The response to Highway 301 was so tremendous, that by Thursday, Table 301 had decided to make the food truck a regular thing. Highway 301 will serve 11 a.m. – 3 p.m. Monday through Saturday from the parking lot on the corner of Main and Broad Streets.
“We are just doing everything possible to keep as many employees working as long as we can,” said Carl Sobocinski, founder and president of Table 301 Restaurant Group.
Automatic Taco, which began as a food truck and opened a brick and mortar location at The Commons in September, had also dusted the truck off. The restaurant was also working on other ideas like partnering with The Community Tap Trailside to offer a “Virtual Date Night.”
The idea included food from Automatic Taco and wine from The Community Tap, along with a virtual pairing set for 7 p.m. Friday all for $50.
At Topsoil on Friday midday, Rawhoof was at work in the kitchen baking his pies. The menu is available via social media and the restaurant will take orders by phone or social media 4 – 8 p.m. Tuesday through Sunday for pickup or delivery within a 5-mile radius.
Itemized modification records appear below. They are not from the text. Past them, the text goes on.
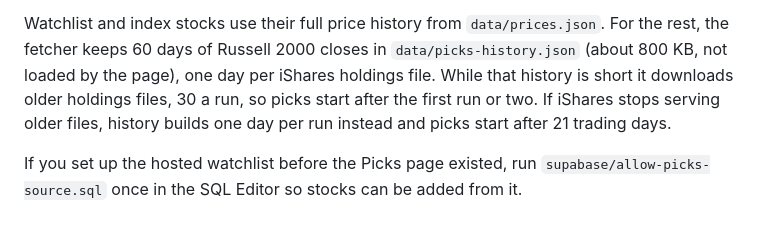
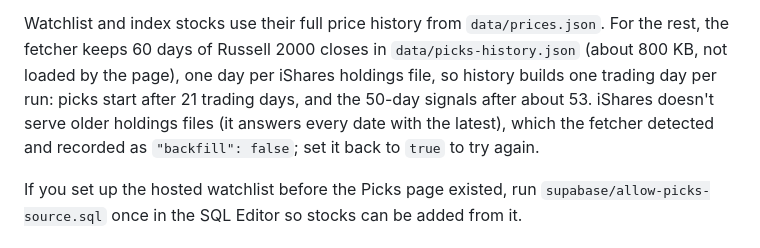
Before and after one commit to richardch2/Trader, a Markdown page: README.md, the part around the change. GitHub-like rendering.

Commit message:
README: Russell 2000 history builds one day per run
Co-Authored-By: Claude Opus 5.5 <noreply@anthropic.com>
Claude-Session: https://claude.ai/code/session_016Tt4qMmfTNxV2uM2D2tR28

```diff
--- a/README.md
+++ b/README.md
@@ -97,9 +97,9 @@ mechanical signals, not advice. Thresholds are constants at the top of the file.
 
 Watchlist and index stocks use their full price history from `data/prices.json`. For the rest, the fetcher keeps
 60 days of Russell 2000 closes in `data/picks-history.json` (about 800 KB, not loaded by the page), one day per
-iShares holdings file. While that history is short it downloads older holdings files, 30 a run, so picks start
-after the first run or two. If iShares stops serving older files, history builds one day per run instead and picks
-start after 21 trading days.
+iShares holdings file, so history builds one trading day per run: picks start after 21 trading days, and the
+50-day signals after about 53. iShares doesn't serve older holdings files (it answers every date with the latest),
+which the fetcher detected and recorded as `"backfill": false`; set it back to `true` to try again.
 
 If you set up the hosted watchlist before the Picks page existed, run `supabase/allow-picks-source.sql` once in
 the SQL Editor so stocks can be added from it.
```
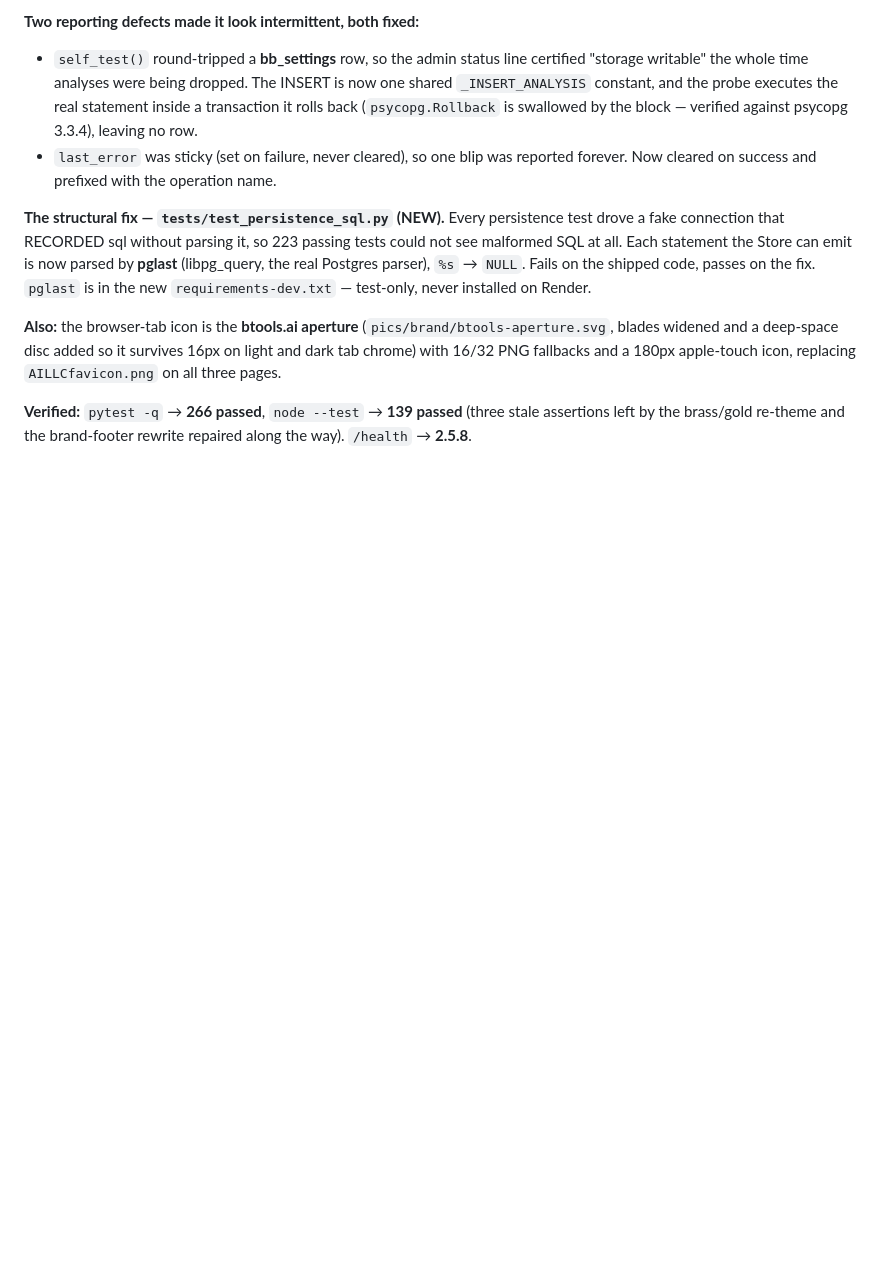
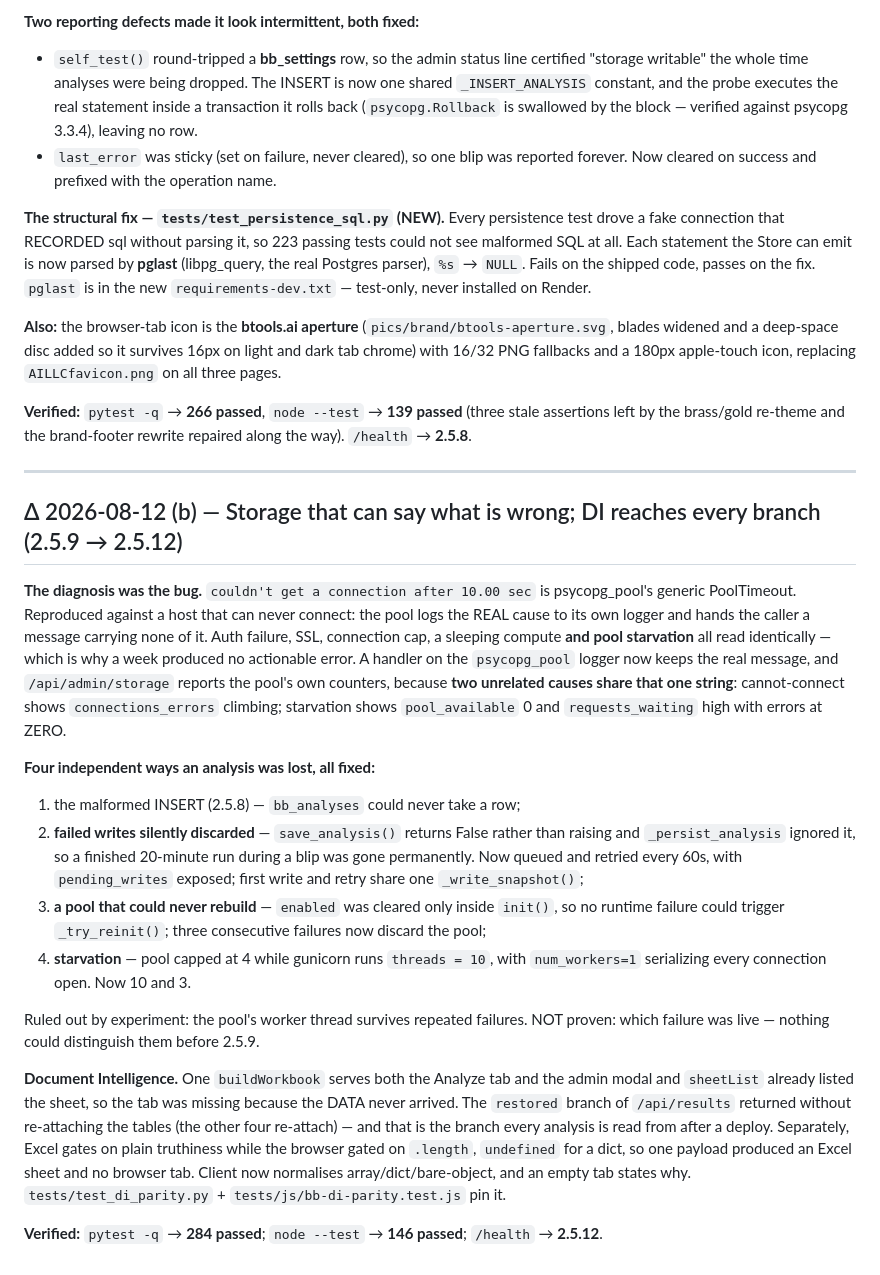
Before and after one commit to AILLCSteve/BidBrief, a Markdown page: digestsynopsisSUMMARY.md, the part around the change. Drawn GitHub-style; blank space fills up the shorter version.

```diff
--- a/digestsynopsisSUMMARY.md
+++ b/digestsynopsisSUMMARY.md
@@ -1198,3 +1198,46 @@ it survives 16px on light and dark tab chrome) with 16/32 PNG fallbacks and a
 **Verified:** `pytest -q` → **266 passed**, `node --test` → **139 passed**
 (three stale assertions left by the brass/gold re-theme and the brand-footer
 rewrite repaired along the way). `/health` → **2.5.8**.
+
+---
+
+## Δ 2026-08-12 (b) — Storage that can say what is wrong; DI reaches every branch (2.5.9 → 2.5.12)
+
+**The diagnosis was the bug.** `couldn't get a connection after 10.00 sec` is
+psycopg_pool's generic PoolTimeout. Reproduced against a host that can never
+connect: the pool logs the REAL cause to its own logger and hands the caller a
+message carrying none of it. Auth failure, SSL, connection cap, a sleeping
+compute **and pool starvation** all read identically — which is why a week
+produced no actionable error. A handler on the `psycopg_pool` logger now keeps
+the real message, and `/api/admin/storage` reports the pool's own counters,
+because **two unrelated causes share that one string**: cannot-connect shows
+`connections_errors` climbing; starvation shows `pool_available` 0 and
+`requests_waiting` high with errors at ZERO.
+
+**Four independent ways an analysis was lost, all fixed:**
+1. the malformed INSERT (2.5.8) — `bb_analyses` could never take a row;
+2. **failed writes silently discarded** — `save_analysis()` returns False rather
+   than raising and `_persist_analysis` ignored it, so a finished 20-minute run
+   during a blip was gone permanently. Now queued and retried every 60s, with
+   `pending_writes` exposed; first write and retry share one `_write_snapshot()`;
+3. **a pool that could never rebuild** — `enabled` was cleared only inside
+   `init()`, so no runtime failure could trigger `_try_reinit()`; three
+   consecutive failures now discard the pool;
+4. **starvation** — pool capped at 4 while gunicorn runs `threads = 10`, with
+   `num_workers=1` serializing every connection open. Now 10 and 3.
+
+Ruled out by experiment: the pool's worker thread survives repeated failures.
+NOT proven: which failure was live — nothing could distinguish them before 2.5.9.
+
+**Document Intelligence.** One `buildWorkbook` serves both the Analyze tab and
+the admin modal and `sheetList` already listed the sheet, so the tab was missing
+because the DATA never arrived. The `restored` branch of `/api/results` returned
+without re-attaching the tables (the other four re-attach) — and that is the
+branch every analysis is read from after a deploy. Separately, Excel gates on
+plain truthiness while the browser gated on `.length`, `undefined` for a dict, so
+one payload produced an Excel sheet and no browser tab. Client now normalises
+array/dict/bare-object, and an empty tab states why. `tests/test_di_parity.py` +
+`tests/js/bb-di-parity.test.js` pin it.
+
+**Verified:** `pytest -q` → **284 passed**; `node --test` → **146 passed**;
+`/health` → **2.5.12**.
```
Also changed, not shown: HANDOFF.md (+57 -5 lines).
Rawhoof’s pizzas are Chicago style, but not of the deep-dish ilk but more what he calls “Tavern style,” the kind you might get at a neighborhood joint. They have a thinner, crispier crust, lots of toppings and are cut into squares, and at least according to Rawhoof, are the best kind of pie.
This wasn’t how Rawhoof imagined the rollout of his pizzeria dream, but Friday, he, as McInerney and others in the local restaurant community, was doing his best to keep bringing great food to the table, whichever table it was.
Lillia Callum-Penso covers food for The Greenville News. She can be reached at [email protected] or at 864-478-5872, or on Facebook at facebook.com/lillia.callumpenso.